# Task goal
Reproduce every record below word for word and include no pictures.

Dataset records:

• • •

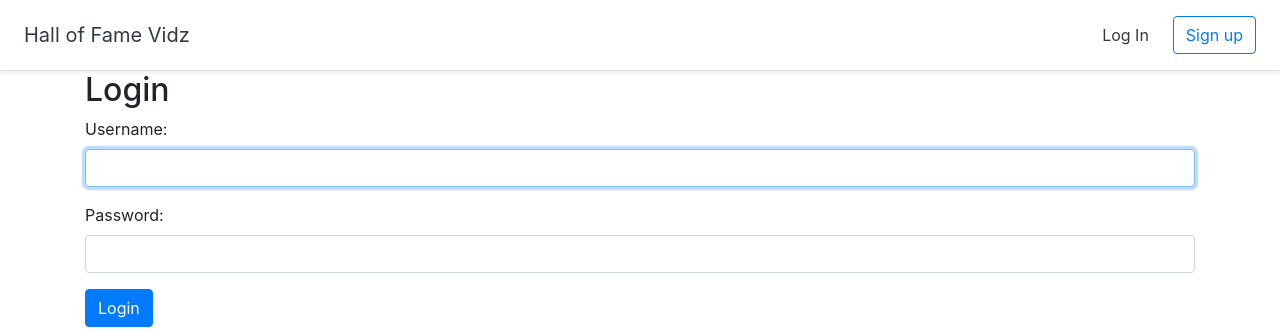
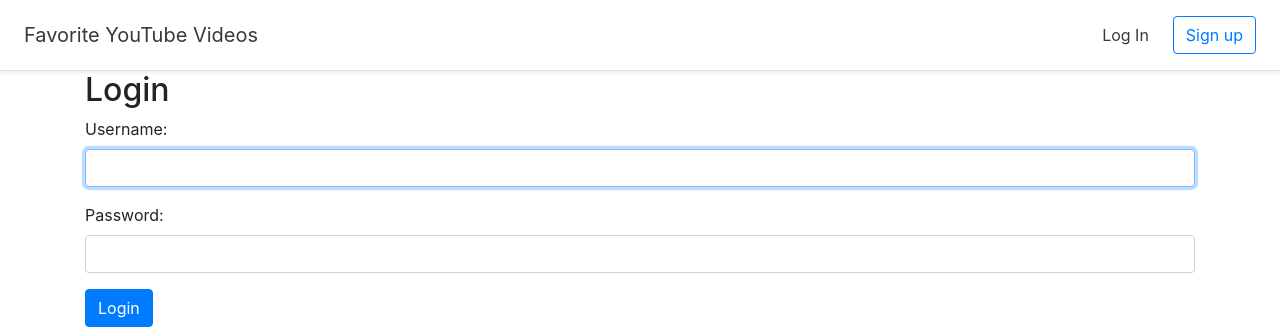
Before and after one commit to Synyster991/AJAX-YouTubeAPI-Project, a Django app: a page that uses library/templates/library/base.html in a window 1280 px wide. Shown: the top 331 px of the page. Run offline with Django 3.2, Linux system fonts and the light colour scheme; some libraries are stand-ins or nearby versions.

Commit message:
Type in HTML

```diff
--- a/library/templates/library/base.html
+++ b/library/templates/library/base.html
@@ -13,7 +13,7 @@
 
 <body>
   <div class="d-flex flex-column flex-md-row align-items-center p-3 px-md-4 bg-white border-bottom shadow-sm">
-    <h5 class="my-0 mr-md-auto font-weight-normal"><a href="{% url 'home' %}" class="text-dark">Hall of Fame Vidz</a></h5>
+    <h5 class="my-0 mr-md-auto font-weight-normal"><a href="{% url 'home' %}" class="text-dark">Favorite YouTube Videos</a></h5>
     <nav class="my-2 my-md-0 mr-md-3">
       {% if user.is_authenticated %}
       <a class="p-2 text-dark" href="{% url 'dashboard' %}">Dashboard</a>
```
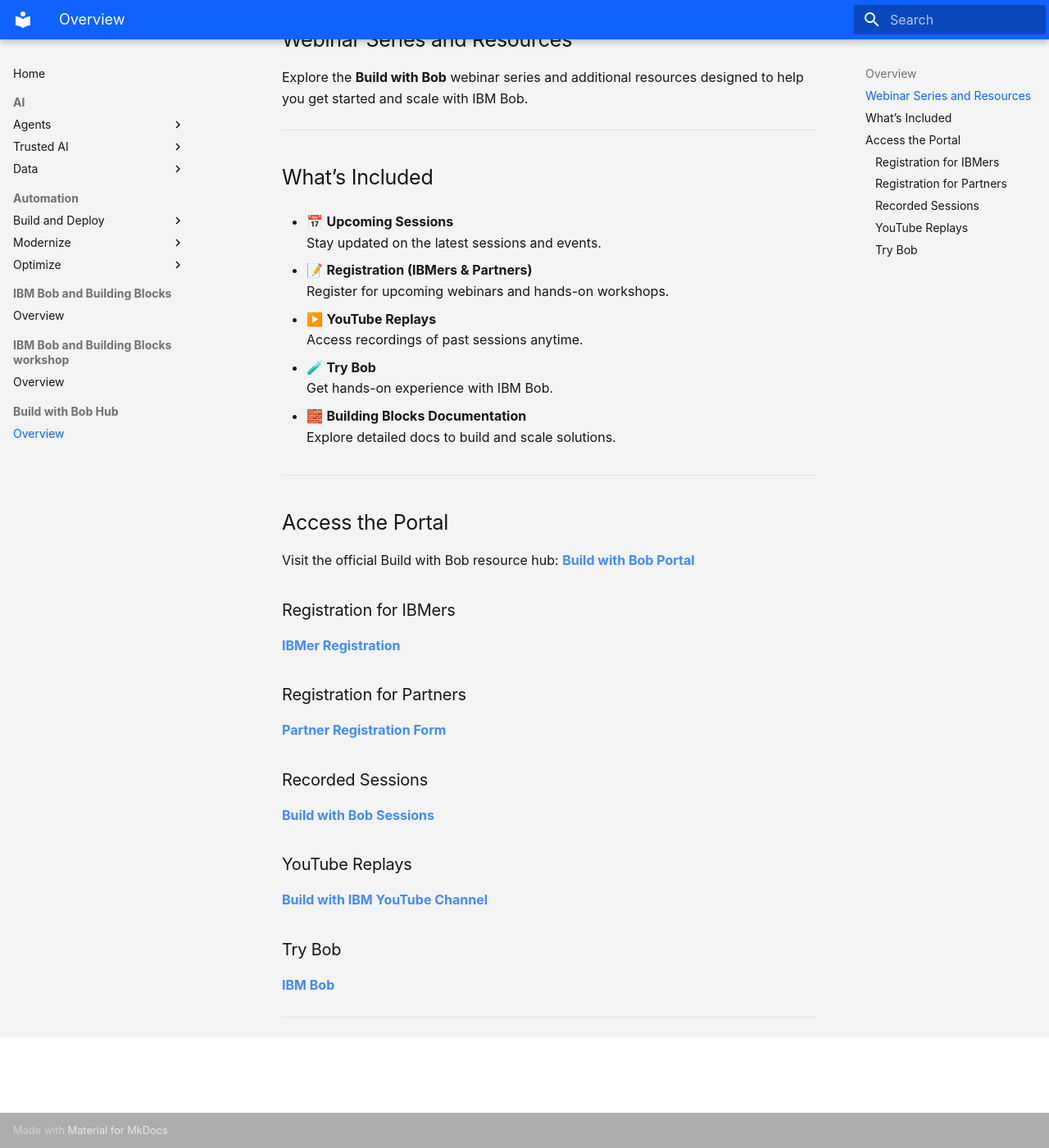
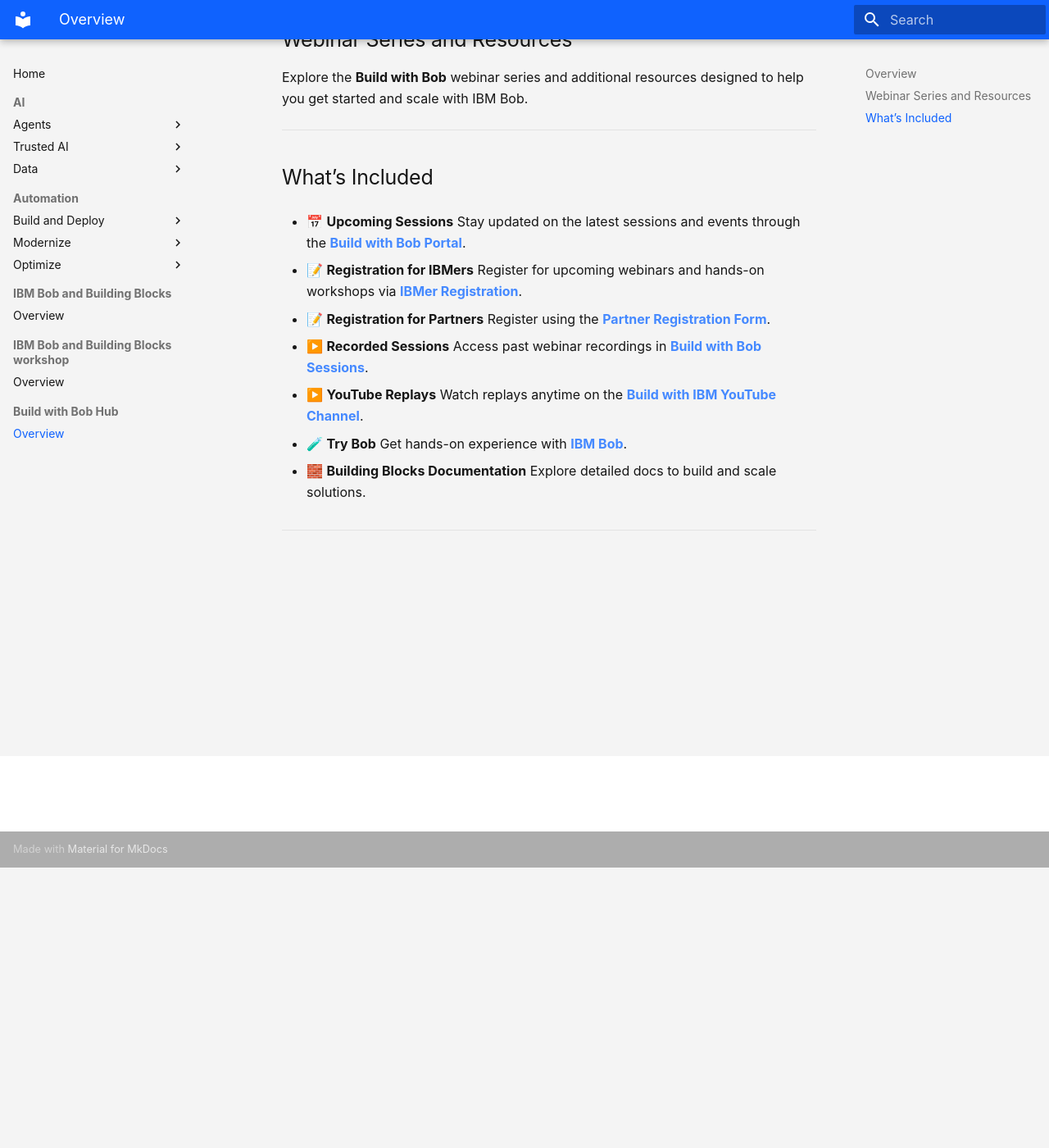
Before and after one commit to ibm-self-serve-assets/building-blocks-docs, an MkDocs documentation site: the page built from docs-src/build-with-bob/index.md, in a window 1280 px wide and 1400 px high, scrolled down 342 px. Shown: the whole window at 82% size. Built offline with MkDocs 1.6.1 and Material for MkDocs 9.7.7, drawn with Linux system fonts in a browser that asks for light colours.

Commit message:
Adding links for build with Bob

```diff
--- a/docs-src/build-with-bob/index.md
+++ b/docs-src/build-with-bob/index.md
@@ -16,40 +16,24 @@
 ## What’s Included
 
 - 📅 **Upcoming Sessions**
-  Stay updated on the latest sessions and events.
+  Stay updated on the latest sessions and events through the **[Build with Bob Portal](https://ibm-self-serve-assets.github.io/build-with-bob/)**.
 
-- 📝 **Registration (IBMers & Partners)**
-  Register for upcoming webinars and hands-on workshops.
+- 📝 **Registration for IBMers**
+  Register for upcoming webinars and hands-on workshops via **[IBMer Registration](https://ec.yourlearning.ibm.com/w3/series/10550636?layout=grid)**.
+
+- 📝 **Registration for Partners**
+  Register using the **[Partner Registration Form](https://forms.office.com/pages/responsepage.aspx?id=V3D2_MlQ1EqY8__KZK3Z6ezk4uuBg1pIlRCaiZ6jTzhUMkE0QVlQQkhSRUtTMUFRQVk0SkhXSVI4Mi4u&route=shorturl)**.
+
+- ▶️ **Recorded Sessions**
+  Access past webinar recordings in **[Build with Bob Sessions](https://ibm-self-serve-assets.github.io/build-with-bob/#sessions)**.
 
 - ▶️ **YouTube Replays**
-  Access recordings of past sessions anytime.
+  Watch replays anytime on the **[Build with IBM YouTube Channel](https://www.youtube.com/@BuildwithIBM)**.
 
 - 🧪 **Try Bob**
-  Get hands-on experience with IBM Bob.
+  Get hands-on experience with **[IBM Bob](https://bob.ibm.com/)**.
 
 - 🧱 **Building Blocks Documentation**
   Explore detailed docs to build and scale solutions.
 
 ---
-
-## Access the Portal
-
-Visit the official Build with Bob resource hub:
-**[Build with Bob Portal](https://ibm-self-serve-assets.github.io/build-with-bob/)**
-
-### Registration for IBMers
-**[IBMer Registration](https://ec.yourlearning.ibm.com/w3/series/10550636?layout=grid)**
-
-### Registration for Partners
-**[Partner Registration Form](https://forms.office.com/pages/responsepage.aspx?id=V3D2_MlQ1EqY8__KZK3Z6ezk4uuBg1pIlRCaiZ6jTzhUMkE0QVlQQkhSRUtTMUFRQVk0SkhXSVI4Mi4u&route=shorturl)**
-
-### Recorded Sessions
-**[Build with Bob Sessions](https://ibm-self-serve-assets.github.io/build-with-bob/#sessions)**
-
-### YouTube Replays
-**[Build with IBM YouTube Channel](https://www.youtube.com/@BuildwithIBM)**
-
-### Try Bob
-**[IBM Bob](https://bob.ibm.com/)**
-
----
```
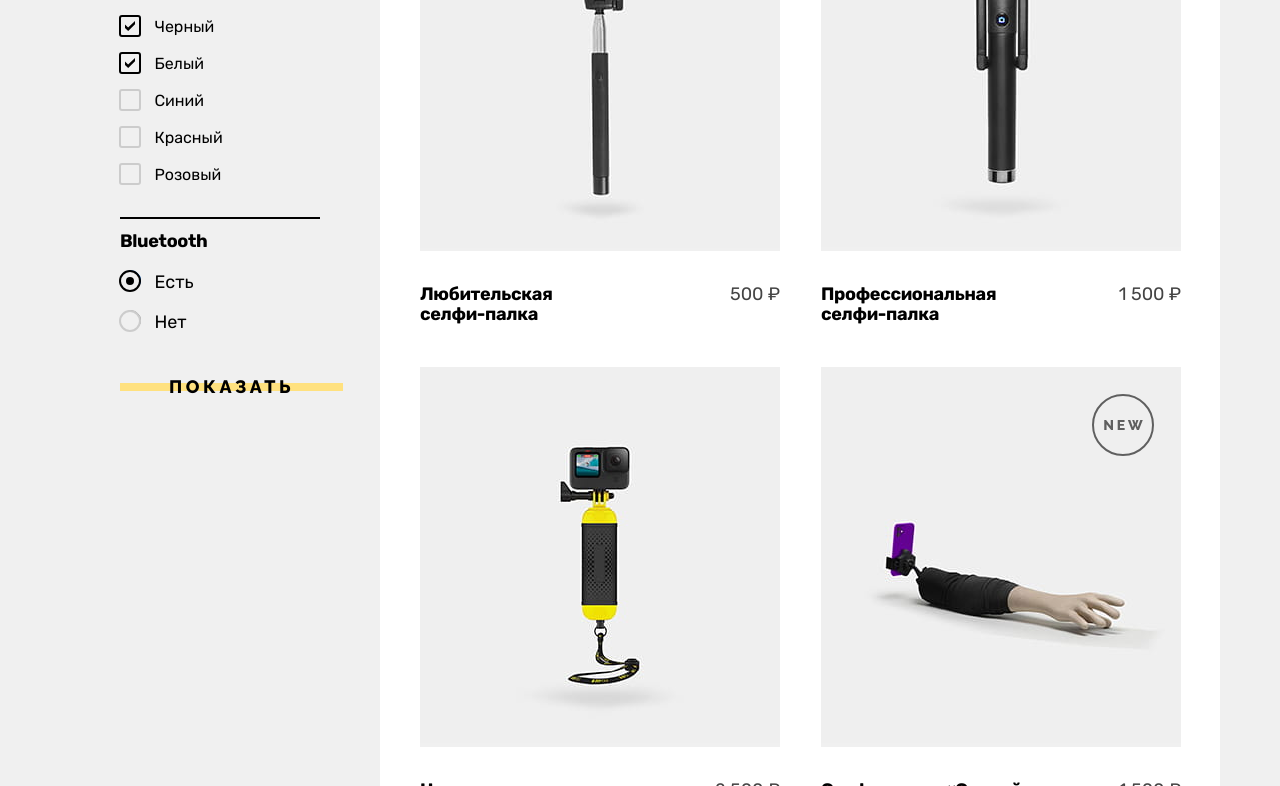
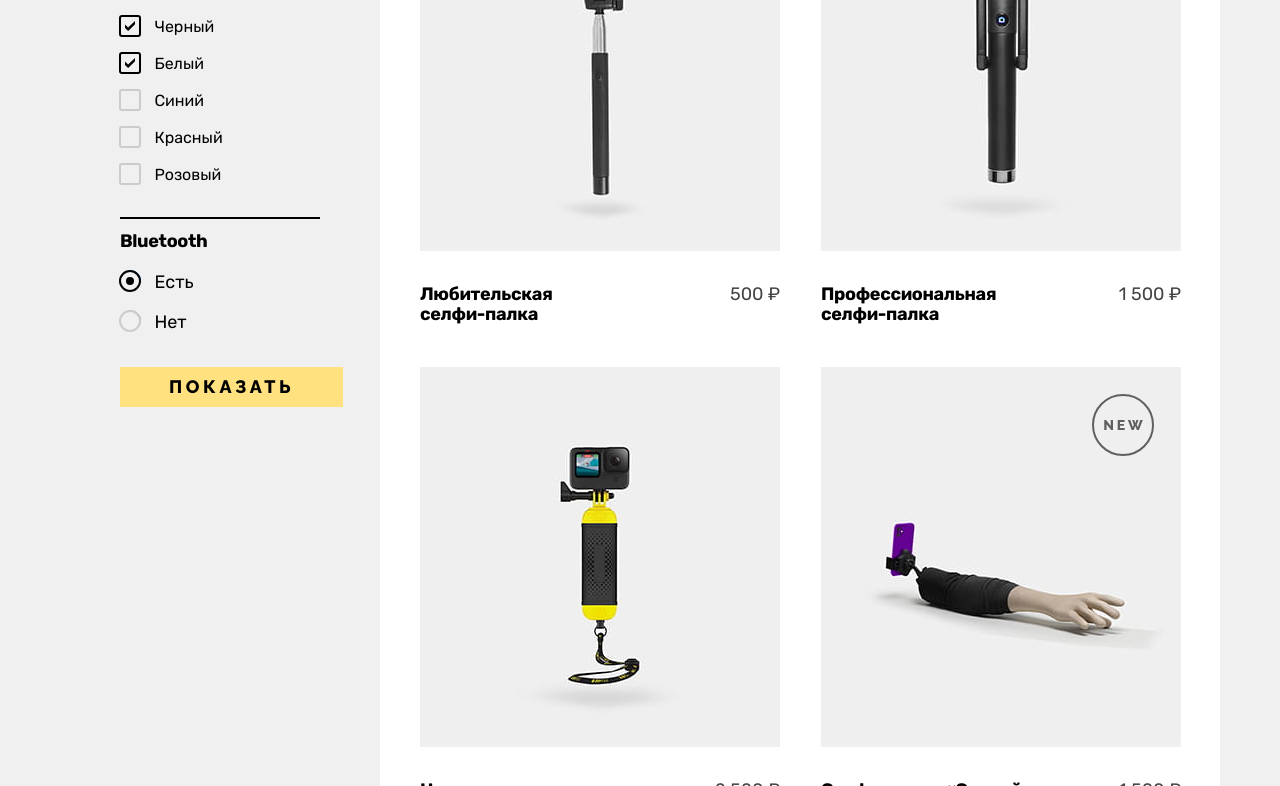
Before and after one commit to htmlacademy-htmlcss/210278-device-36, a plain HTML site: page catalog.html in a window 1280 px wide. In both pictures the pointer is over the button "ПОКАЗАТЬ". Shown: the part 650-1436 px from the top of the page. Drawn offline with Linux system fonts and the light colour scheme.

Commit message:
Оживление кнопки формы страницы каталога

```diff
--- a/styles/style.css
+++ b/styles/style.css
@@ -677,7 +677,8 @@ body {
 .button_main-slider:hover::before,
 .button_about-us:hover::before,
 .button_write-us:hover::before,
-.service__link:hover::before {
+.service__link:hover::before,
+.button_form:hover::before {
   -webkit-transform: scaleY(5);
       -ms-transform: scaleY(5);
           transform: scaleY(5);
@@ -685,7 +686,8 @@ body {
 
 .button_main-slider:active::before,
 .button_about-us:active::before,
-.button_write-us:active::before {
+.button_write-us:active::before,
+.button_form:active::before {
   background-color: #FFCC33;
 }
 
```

• • •

# Reply to the exercise
Before and after one commit to Synyster991/AJAX-YouTubeAPI-Project, a Django app: a page that uses library/templates/library/base.html in a window 1280 px wide. Shown: the top 331 px of the page. Run offline with Django 3.2, Linux system fonts and the light colour scheme; some libraries are stand-ins or nearby versions.

Commit message:
Type in HTML

```diff
--- a/library/templates/library/base.html
+++ b/library/templates/library/base.html
@@ -13,7 +13,7 @@
 
 <body>
   <div class="d-flex flex-column flex-md-row align-items-center p-3 px-md-4 bg-white border-bottom shadow-sm">
-    <h5 class="my-0 mr-md-auto font-weight-normal"><a href="{% url 'home' %}" class="text-dark">Hall of Fame Vidz</a></h5>
+    <h5 class="my-0 mr-md-auto font-weight-normal"><a href="{% url 'home' %}" class="text-dark">Favorite YouTube Videos</a></h5>
     <nav class="my-2 my-md-0 mr-md-3">
       {% if user.is_authenticated %}
       <a class="p-2 text-dark" href="{% url 'dashboard' %}">Dashboard</a>
```
Before and after one commit to ibm-self-serve-assets/building-blocks-docs, an MkDocs documentation site: the page built from docs-src/build-with-bob/index.md, in a window 1280 px wide and 1400 px high, scrolled down 342 px. Shown: the whole window at 82% size. Built offline with MkDocs 1.6.1 and Material for MkDocs 9.7.7, drawn with Linux system fonts in a browser that asks for light colours.

Commit message:
Adding links for build with Bob

```diff
--- a/docs-src/build-with-bob/index.md
+++ b/docs-src/build-with-bob/index.md
@@ -16,40 +16,24 @@
 ## What’s Included
 
 - 📅 **Upcoming Sessions**
-  Stay updated on the latest sessions and events.
+  Stay updated on the latest sessions and events through the **[Build with Bob Portal](https://ibm-self-serve-assets.github.io/build-with-bob/)**.
 
-- 📝 **Registration (IBMers & Partners)**
-  Register for upcoming webinars and hands-on workshops.
+- 📝 **Registration for IBMers**
+  Register for upcoming webinars and hands-on workshops via **[IBMer Registration](https://ec.yourlearning.ibm.com/w3/series/10550636?layout=grid)**.
+
+- 📝 **Registration for Partners**
+  Register using the **[Partner Registration Form](https://forms.office.com/pages/responsepage.aspx?id=V3D2_MlQ1EqY8__KZK3Z6ezk4uuBg1pIlRCaiZ6jTzhUMkE0QVlQQkhSRUtTMUFRQVk0SkhXSVI4Mi4u&route=shorturl)**.
+
+- ▶️ **Recorded Sessions**
+  Access past webinar recordings in **[Build with Bob Sessions](https://ibm-self-serve-assets.github.io/build-with-bob/#sessions)**.
 
 - ▶️ **YouTube Replays**
-  Access recordings of past sessions anytime.
+  Watch replays anytime on the **[Build with IBM YouTube Channel](https://www.youtube.com/@BuildwithIBM)**.
 
 - 🧪 **Try Bob**
-  Get hands-on experience with IBM Bob.
+  Get hands-on experience with **[IBM Bob](https://bob.ibm.com/)**.
 
 - 🧱 **Building Blocks Documentation**
   Explore detailed docs to build and scale solutions.
 
 ---
-
-## Access the Portal
-
-Visit the official Build with Bob resource hub:
-**[Build with Bob Portal](https://ibm-self-serve-assets.github.io/build-with-bob/)**
-
-### Registration for IBMers
-**[IBMer Registration](https://ec.yourlearning.ibm.com/w3/series/10550636?layout=grid)**
-
-### Registration for Partners
-**[Partner Registration Form](https://forms.office.com/pages/responsepage.aspx?id=V3D2_MlQ1EqY8__KZK3Z6ezk4uuBg1pIlRCaiZ6jTzhUMkE0QVlQQkhSRUtTMUFRQVk0SkhXSVI4Mi4u&route=shorturl)**
-
-### Recorded Sessions
-**[Build with Bob Sessions](https://ibm-self-serve-assets.github.io/build-with-bob/#sessions)**
-
-### YouTube Replays
-**[Build with IBM YouTube Channel](https://www.youtube.com/@BuildwithIBM)**
-
-### Try Bob
-**[IBM Bob](https://bob.ibm.com/)**
-
----
```
Before and after one commit to htmlacademy-htmlcss/210278-device-36, a plain HTML site: page catalog.html in a window 1280 px wide. In both pictures the pointer is over the button "ПОКАЗАТЬ". Shown: the part 650-1436 px from the top of the page. Drawn offline with Linux system fonts and the light colour scheme.

Commit message:
Оживление кнопки формы страницы каталога

```diff
--- a/styles/style.css
+++ b/styles/style.css
@@ -677,7 +677,8 @@ body {
 .button_main-slider:hover::before,
 .button_about-us:hover::before,
 .button_write-us:hover::before,
-.service__link:hover::before {
+.service__link:hover::before,
+.button_form:hover::before {
   -webkit-transform: scaleY(5);
       -ms-transform: scaleY(5);
           transform: scaleY(5);
@@ -685,7 +686,8 @@ body {
 
 .button_main-slider:active::before,
 .button_about-us:active::before,
-.button_write-us:active::before {
+.button_write-us:active::before,
+.button_form:active::before {
   background-color: #FFCC33;
 }
 
```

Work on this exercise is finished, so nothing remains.